Current Wisconsin Gov. Tony Evers (D-WI) told CNBC in July that the plant, which is set to open in May 2020, will only employ 1,500 workers to start instead of the more than 1,800 Foxconn promised.
These changes threaten the company’s ability to obtain the full slate of credits. To receive the full $2.85 billion in tax credits, the company must create 13,000 full-time jobs averaging an annual salary of $53,875 a year and invest $9 billion in the Mount Pleasant campus.
If Foxconn doesn’t meet those hiring or investment targets, the company stands to lose out on substantial subsidies. In fact, it already has.
According to CNBC, Foxconn only hired 156 workers in 2018, missing its target of 260 workers and causing the company to lose out on $10 million in credits.
It’s unclear if Foxconn will meet its 2019 minimum of 520 employees, though the company appears confident it will. If it doesn’t, the company will forfeit up to $222 million. In 2020, the company needs to fill 1,820 new jobs in order to secure $270 million in subsidies.
It’s not entirely surprising that Foxconn is missing its hiring targets; a 2019 Wisconsin state audit found that, on average, companies receiving Wisconsin subsidies create only approximately 35 percent of promised jobs.
Even if the company does succeed and hire 13,000 full-time workers as promised, the state would still have spent more than $219,000 to create each job.
“There’s no way this will ever pay itself off,” Tim Bartik, a senior economist at the W.E. Upjohn Institute for Employment Research, told Bloomberg earlier this year. Bartik said Foxconn’s incentives are more than 10 times greater than typical government aid packages of its stripe.
In his own interview with Bloomberg, Evers said he will push for more transparency to hold the company accountable to its promises, but admitted his powers are limited. Shortly before Evers took office in January, the Republican-controlled legislature passed a series of rules making it harder for him to back out of the Foxconn deal.

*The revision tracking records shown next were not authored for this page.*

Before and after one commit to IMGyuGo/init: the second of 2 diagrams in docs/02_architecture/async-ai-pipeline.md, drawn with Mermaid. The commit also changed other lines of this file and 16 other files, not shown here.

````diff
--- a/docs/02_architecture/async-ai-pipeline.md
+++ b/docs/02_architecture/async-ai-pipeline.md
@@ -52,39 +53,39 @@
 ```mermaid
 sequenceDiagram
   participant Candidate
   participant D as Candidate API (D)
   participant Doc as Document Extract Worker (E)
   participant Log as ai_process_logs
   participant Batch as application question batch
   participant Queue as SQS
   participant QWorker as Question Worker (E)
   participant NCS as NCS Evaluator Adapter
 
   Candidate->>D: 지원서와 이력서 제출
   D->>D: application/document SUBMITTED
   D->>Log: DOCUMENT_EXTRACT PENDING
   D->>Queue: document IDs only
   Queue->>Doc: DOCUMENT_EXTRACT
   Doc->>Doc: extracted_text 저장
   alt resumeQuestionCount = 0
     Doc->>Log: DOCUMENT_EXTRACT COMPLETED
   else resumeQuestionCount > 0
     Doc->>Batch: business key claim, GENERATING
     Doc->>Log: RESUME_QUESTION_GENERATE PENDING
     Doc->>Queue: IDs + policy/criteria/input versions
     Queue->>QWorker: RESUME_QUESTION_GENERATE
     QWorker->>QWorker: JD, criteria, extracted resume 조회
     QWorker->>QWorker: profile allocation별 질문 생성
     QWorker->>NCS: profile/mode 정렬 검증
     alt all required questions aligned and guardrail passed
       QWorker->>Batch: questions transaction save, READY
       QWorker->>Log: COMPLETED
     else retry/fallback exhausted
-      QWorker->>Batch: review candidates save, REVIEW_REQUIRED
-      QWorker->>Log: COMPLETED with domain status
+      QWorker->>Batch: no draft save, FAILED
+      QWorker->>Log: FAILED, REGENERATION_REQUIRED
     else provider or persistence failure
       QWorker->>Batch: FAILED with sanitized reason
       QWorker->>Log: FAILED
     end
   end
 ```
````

Neither Foxconn nor Evers responded to requests for comment for this story.
The ineffectiveness of subsidies
The findings of the Mercatus Center report appear to line up with criticisms of the deal.
By funneling subsidies to Foxconn, the report argues, the state is effectively raising taxes for other individuals or businesses, or reducing investment in public services, which discourages economic activity in other parts of the company.
The authors also pour cold water on the notion that the presence of Foxconn will spur additional growth in Wisconsin’s manufacturing sector.
“If, however, Wisconsin were already well suited to the tech manufacturing sector, then Foxconn would need no inducement to locate there in the first place,” they write.
The report concludes decisively that subsidies are not effective at spurring economic activity.
“Using Wisconsin’s Foxconn subsidies as an example, we have shown that under most plausible scenarios, the taxes funding the subsidies will discourage more economic activity than will be encouraged by the subsidies themselves,” the paper states. “In short, the net effect of targeted economic development subsidies is likely to be negative.”
Earlier this month, Wisconsin Department of Safety and Professional Services Secretary-designee Dawn Crim toured the Foxconn site in Mount Pleasant, conducting her second routine inspection of the facility.
“From everything I’ve seen and heard, things are moving along without hassle or delay, and our agency has been accessible and responsive to our customers and partners.” Crim said in a statement. “There is evident progress since the summer when I observed foundation work on the fabrication building. Everyone is putting their best foot forward, and everyone is working hard to make this a successful project for the region and state.”
While construction is moving forward, it remains to be seen whether Foxconn ultimately lives up to the terms of the full deal.
For its part, Foxconn continues to paint a rosy picture of the deal. On Dec. 6, Foxconn founder and former chairman Terry Gou attended the company’s holiday celebration in Milwaukee, where he spoke about the company’s future in the state.
“I’m committed to Wisconsin,” Gou said.